Eight of the last fifteen NCAA Champions ended the season as the #1 most efficiency team (Pomeroy) and two others were ranked #2. Two more of these fifteen champions were either #3 or #4. That is twelve of fifteen champions ranked as a top four team, having a legitimate claim to a #1 Tournament Seed even though the NCAA selection committee does not reward the top four teams with number 1 seed (11 of 15 tournaments did not seed the top four teams in a #1 position). For example, in 2016, despite having the highest efficiency, Villanova did not receive a #1 seed from the Committee.
Based on this fifteen-year history, the #1 efficiency teams have a 1.9:1 probability of winning the tournament. The #2 most efficient teams have a 7.5 to 1 probability, while the #3 and #4 teams have a 15:1 probability. Teams that fall outside these top four positions are not without hope in the post season, but that hope is slim. For teams ranked #5 and less than #16, the probability of winning the championship rises to about 60:1.
Thirteen of these fifteen champions ended the season with an offensive and defensive efficiency in the top 20. The two exceptions to this criterion were Connecticut in 2004 and North Carolina in 2009. In 2009, UNC's defensive efficiency barely missed the criteria at #21 and 2009 had the fewest number of teams at the end of the season that satisfied the criteria, 3. While 2009 is an outlier, it is not particularly surprising given UNC's #21 defensive ranking AND only three teams in the entire field that satisfied this criterion. The most significant exception to this criterion has been the 2004 Connecticut team that finished with 39 th best offense, 10 th best defense, and a #15 final rank.

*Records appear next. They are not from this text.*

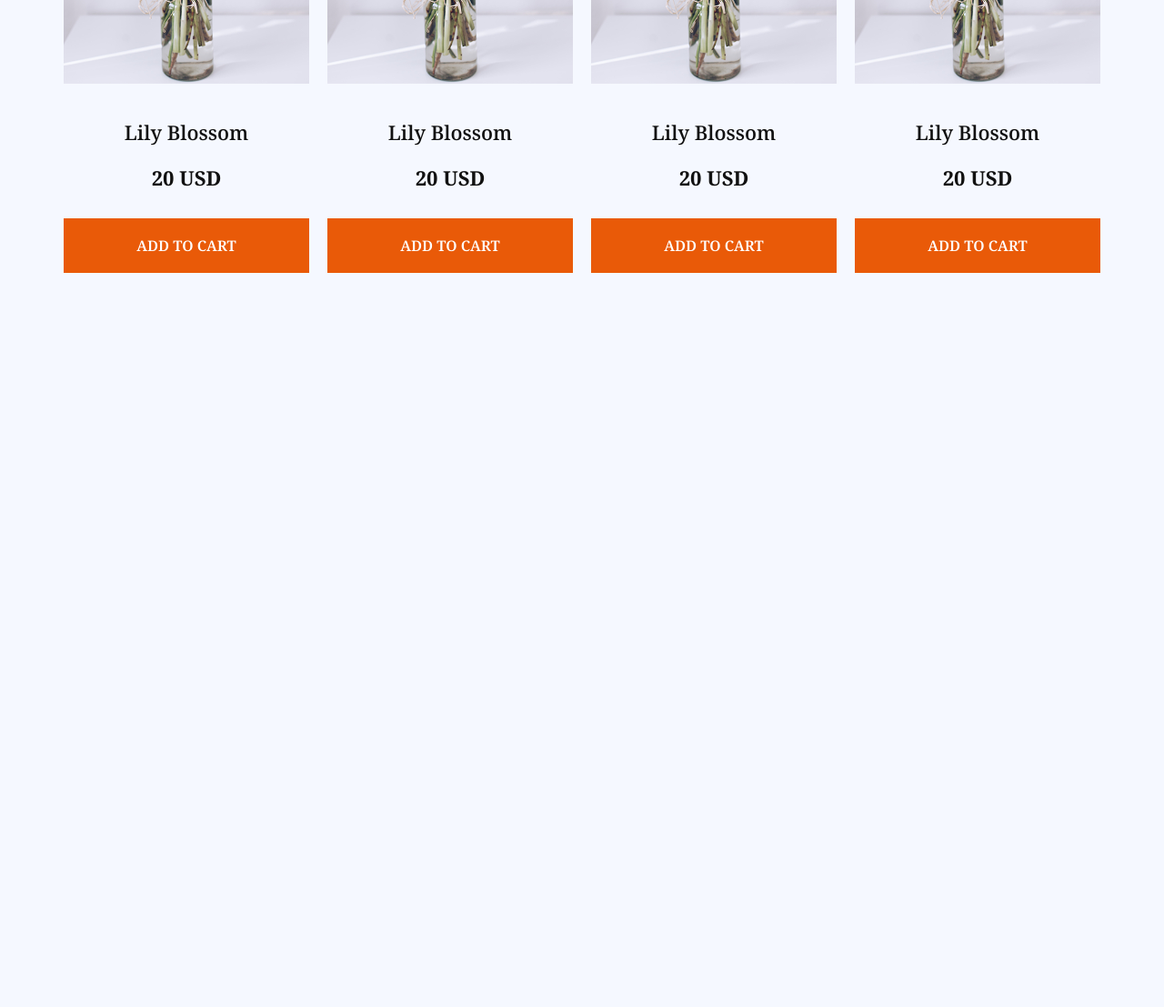
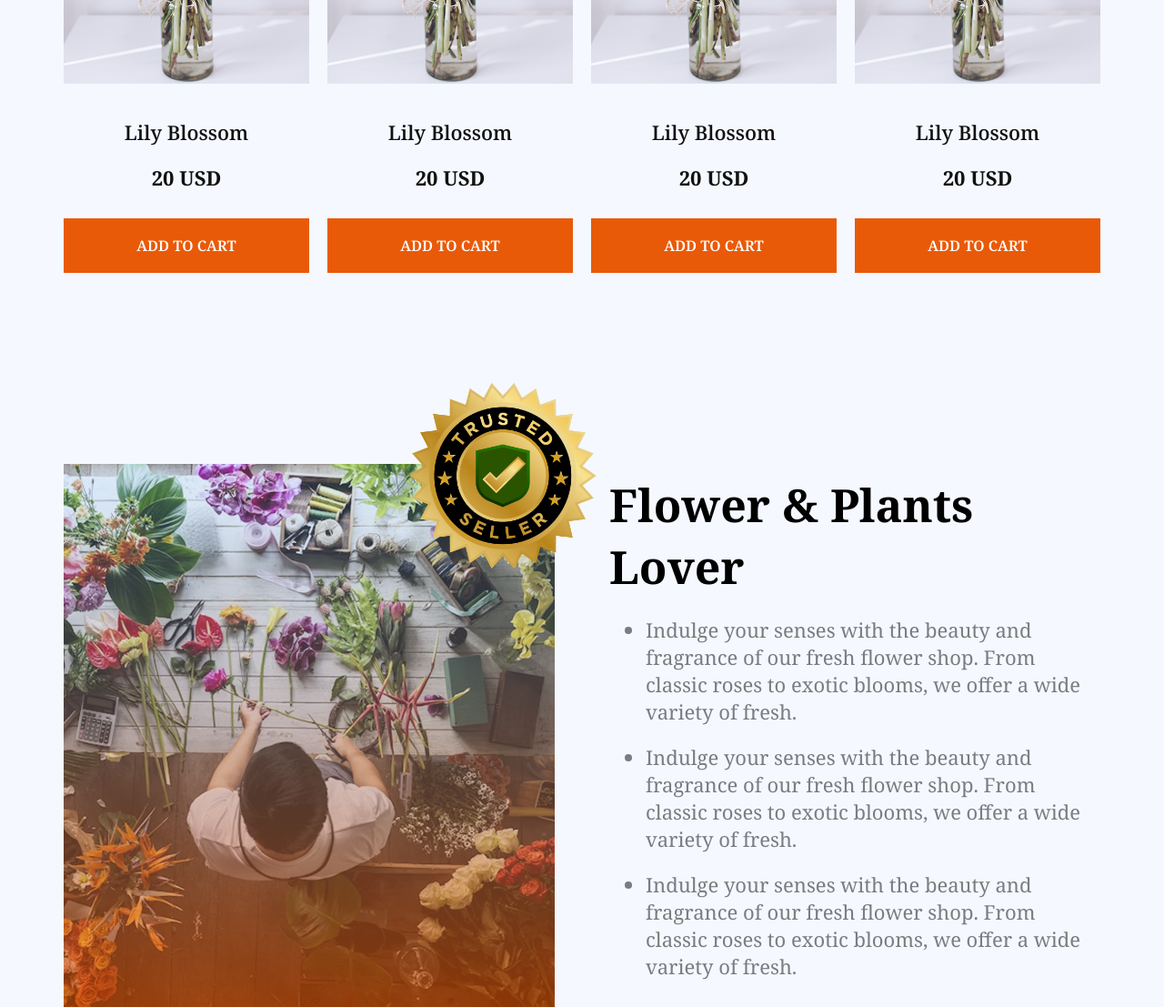
Before and after one commit to ebrahim2355/flower-pot, a plain HTML site: page index.html in a window 1280 px wide. Shown: the part 1688-2795 px from the top of the page at 91% size. Before the commit the page ends 1988 px from the top, so only its background shows below. Drawn offline with Linux system fonts and the light colour scheme.

Commit message:
third commit

```diff
--- a/index.html
+++ b/index.html
@@ -28,7 +28,9 @@
         <div class="banner">
             <div>
                 <div class="banner-title">ALWAYS <span style="color: #E95A08;">FRESH<br>FLOWERS</span></div>
-                <p class="banner-description">Indulge your senses with the beauty and fragrance of our fresh flower shop. From classic roses to exotic blooms, we offer a wide variety of fresh flowers that are perfect for any occasion. </p>
+                <p class="banner-description">Indulge your senses with the beauty and fragrance of our fresh flower
+                    shop. From classic roses to exotic blooms, we offer a wide variety of fresh flowers that are perfect
+                    for any occasion. </p>
             </div>
             <img src="assets/hero-flower.png" alt="">
         </div>
@@ -36,7 +38,8 @@
     <main>
         <section class="first-section">
             <h2 class="first-section-header"><span style="color: #E95A08;">Our</span> Planets</h2>
-            <p class="first-section-description">Indulge your senses with the beauty and fragrance of our fresh flower shop. From classic roses to exotic blooms, we offer a wide variety of fresh.</p>
+            <p class="first-section-description">Indulge your senses with the beauty and fragrance of our fresh flower
+                shop. From classic roses to exotic blooms, we offer a wide variety of fresh.</p>
             <div class="img-section">
                 <div class="single-img-section">
                     <img src="assets/sample-flower-image.png" alt="">
@@ -88,6 +91,25 @@
                 </div>
             </div>
         </section>
+        <section>
+            <div class="second-section">
+                <div class="second-section-wrapper">
+                    <img src="assets/flower-store.png" alt="">
+                    <div class="second-section-knowledge">
+                        <h2 class="second-section-header">Flower & Plants Lover</h2>
+                        <ul>
+                            <li>Indulge your senses with the beauty and fragrance of our fresh flower shop. From classic
+                                roses to exotic blooms, we offer a wide variety of fresh.</li>
+                            <li>Indulge your senses with the beauty and fragrance of our fresh flower shop. From classic
+                                roses to exotic blooms, we offer a wide variety of fresh.</li>
+                            <li>Indulge your senses with the beauty and fragrance of our fresh flower shop. From classic
+                                roses to exotic blooms, we offer a wide variety of fresh.</li>
+                        </ul>
+                    </div>
+                    <img class="trusted-badge" src="assets/trusted-badge.png" alt="">
+                </div>
+            </div>
+        </section>
     </main>
 </body>
 
--- a/styles/style.css
+++ b/styles/style.css
@@ -110,10 +110,11 @@ header nav {
     background-color: #E95A08;
     padding: 19px;
     width: 100%;
+    cursor: pointer;
 }
 
 .single-img-section {
-    max-width: 270px;
+    max-width: 100%;
 }
 
 .img-section {
@@ -122,6 +123,44 @@ header nav {
     gap: 20px;
 }
 
+
+
+.second-section-wrapper {
+    position: relative;
+    display: flex;
+    align-items: center;
+    max-width: 1140px;
+    gap: 60px;
+    margin: 0 auto;
+    margin-top: 210px;
+}
+
+.second-section-header {
+    font-weight: bold;
+    font-size: 50px;
+    color: #000000;
+    margin-bottom: 20px;
+}
+
+.second-section div ul li {
+    font-size: 22px;
+    color: rgba(0, 0, 0, 0.5);
+    padding-bottom: 20px;
+}
+
+.second-section div ul {
+    padding-left: 40px;
+}
+
+.trusted-badge {
+    position: absolute;
+    top: -130px;
+    left: 50%;
+    transform: translateX(-230px);
+    width: 286px;
+    z-index: 10;
+    background: none;
+}
 
 
 
@@ -189,12 +228,39 @@ header nav {
     .first-section-description {
         font-size: 14px;
     }
-    .flower-price{
+
+    .flower-price {
         font-size: 16px;
-        margin-top: 10px;
+        margin-top: 5px;
+        margin-bottom: 30px;
     }
-    .flower-name{
+
+    .flower-name {
         font-size: 16px;
 
     }
+
+
+    .second-section-wrapper{
+        flex-direction: column;
+        margin-top: 42px;
+        padding: 15px;
+    }
+    .second-section-wrapper img{
+        /* padding: 15px; */
+        width: 100%;
+    }
+    .trusted-badge{
+        display: none;
+    }
+    .second-section-header{
+        font-size: 24px;
+        font-weight: bold;
+        margin-top: 18px;
+        margin-bottom: 16px;
+    }
+    .second-section div ul li{
+        font-size: 14px;
+        padding-bottom: 16px;
+    }
 }
```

Based on this history, I really like Kentucky's chances in 2017!!!!
Submitted by Richard Cheeks
Submitted by Richard Cheeks